Request for Elder Services “The role of Elders is integral in the preservation and maintenance of Saskatchewan First Nations cultures.” Use the Saskatchewan Indigenous Cultural Centre as a resource to connect with an Elder in your community. For background and protocol information, use ayisīnowak: A Communications Guide developed by the City of Saskatoon, in partnership with the Saskatchewan Indigenous Cultural Centre and Office of the Treaty Commissioner.
Whether you’re learning a few words from language experts or looking up phrases through online dictionaries, you can start online to learn about Cree words and phrases and develop a deeper appreciation of Indigenous languages.
It’s a call for a nation-wide commitment to Reconciliation. After six years of hearings and testimony, the Truth and Reconciliation Commission put forward 94 recommendations to address the “cultural genocide” of Aboriginal peoples through Canada’s residential school system. Listen to interviews on CBC’s As It Happens to hear from the Commissioners
Muffins for Granny Excerpt
Telling the urgent story of how the Canadian residential school system affected her grandmother’s life, filmmaker Nadia McLaren weaves together home movies with accounts from seven other survivors to document this painful period of Canadian history.
If autobiographies are your thing, here are a few titles that will get you started—including The Education of Augie Merasty, Richard Wagamese’s One Native Life, and The Reason You Walk by Wab Kinew. These titles will educate and transform you.
Stolen Children is an 18 minute video from CBC News show The National, which demonstrates how Residential Schools affected survivors and their children and grandchildren.
This powerful exercise was first published in 1989 by Peggy McIntosh. This link will allow you to download the original article, as well as access useful tools and resources for facilitators. An important step in Reconciliation is recognizing where white privilege exists and working to end inequality.
Heartspeak is about sharing stories that inspire and providing inspirational educational media to support well-being and success. In this segment, Senator Murray Sinclair (Chair, Truth & Reconciliation Commission) provides background on the history of residential schools and the work of the Truth & Reconciliation Commission. He highlights the need to teach the history and intergenerational impact of residential schools and our shared responsibility to forge a new relationship of mutual respect and trust.

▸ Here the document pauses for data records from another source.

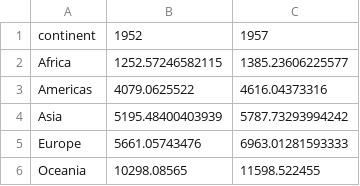
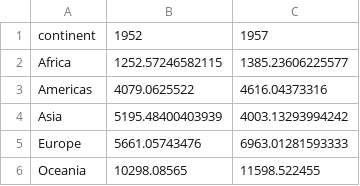
Before and after one commit to selva86/datasets, a CSV file: gdppercap.csv, drawn as a sheet.

Commit message:
Update gdppercap.csv

```diff
--- a/gdppercap.csv
+++ b/gdppercap.csv
@@ -3,3 +3,3 @@
 "Americas",4079.0625522,4616.04373316
-"Asia",5195.48400403939,5787.73293994242
+"Asia",5195.48400403939,4003.13293994242
 "Europe",5661.05743476,6963.01281593333
```
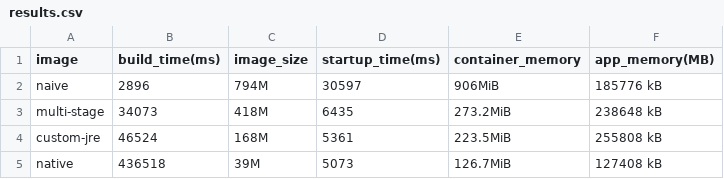
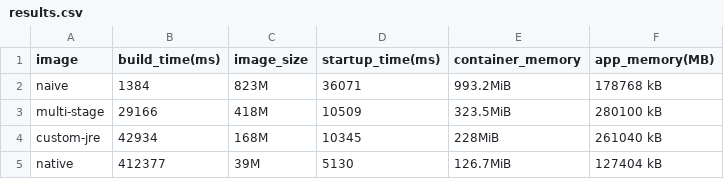
Before and after one commit to kristi-balla/java-demo, a CSV file: results.csv, drawn as a sheet.

Commit message:
:alembic: chore: update all clean calculations

```diff
--- a/results.csv
+++ b/results.csv
@@ -1,5 +1,5 @@
 image,build_time(ms),image_size,startup_time(ms),container_memory,app_memory(MB)
-naive,2896,794M,30597,906MiB ,185776 kB
-multi-stage,34073,418M,6435,273.2MiB ,238648 kB
-custom-jre,46524,168M,5361,223.5MiB ,255808 kB
-native,436518,39M,5073,126.7MiB ,127408 kB
+naive,1384,823M,36071,993.2MiB ,178768 kB
+multi-stage,29166,418M,10509,323.5MiB ,280100 kB
+custom-jre,42934,168M,10345,228MiB ,261040 kB
+native,412377,39M,5130,126.7MiB ,127404 kB
```
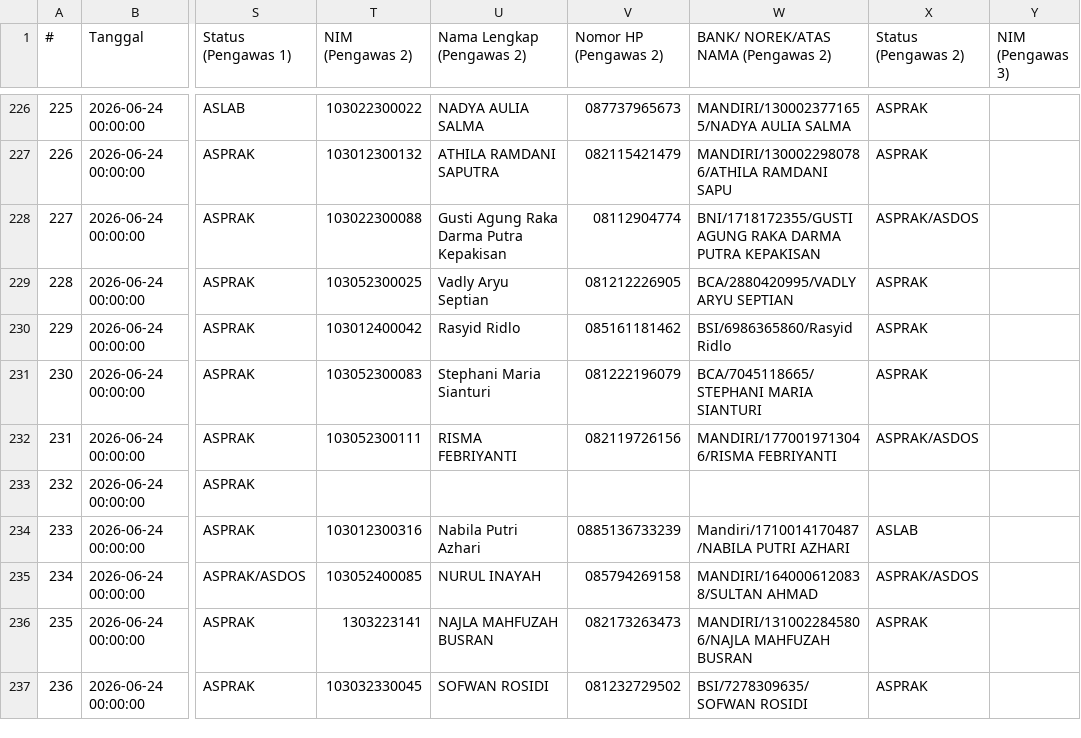
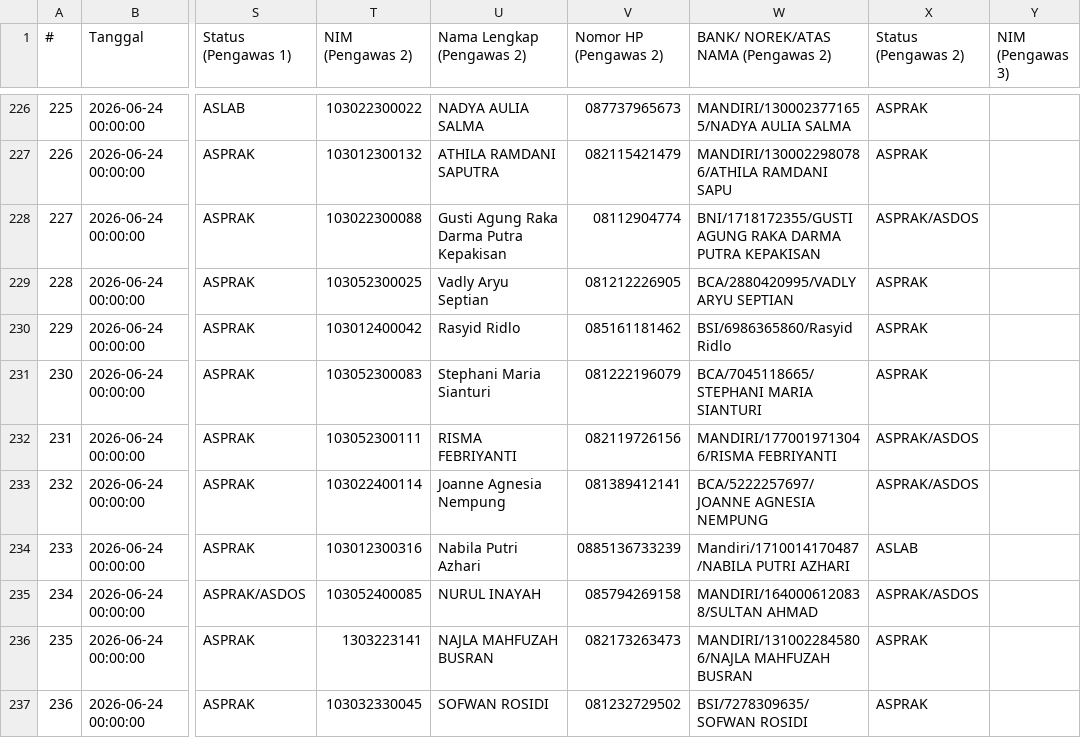
Before and after one commit to Fall-Llihc/Visualisasi-Jadwal-Pengawas, a CSV file: data/jadwal.csv, drawn as a sheet; only a part is shown, gaps mark what is left out; the diff names each change by its address in the sheet, - before the commit and + after, or states it on an @@ line.

```diff
--- a/data/jadwal.csv
+++ b/data/jadwal.csv
-T233 (NIM (Pengawas 2)): (empty)
+T233 (NIM (Pengawas 2)): 103022400114
-U233 (Nama Lengkap (Pengawas 2)): (empty)
+U233 (Nama Lengkap (Pengawas 2)): Joanne Agnesia Nempung
-V233 (Nomor HP (Pengawas 2)): (empty)
+V233 (Nomor HP (Pengawas 2)): 081389412141
-W233: (empty)
+W233: BCA/5222257697/JOANNE AGNESIA NEMPUNG
-X233 (Status (Pengawas 2)): (empty)
+X233 (Status (Pengawas 2)): ASPRAK/ASDOS
```
Also changed, not shown: 1 other file.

“Treaties from 1760 – 1923: Two sides to the story” is a short CBC News article that explores how oral agreements often differed from what appeared in printed documents. (Photo:Library and Archives Canada, Acc. No. 1986-79-1638)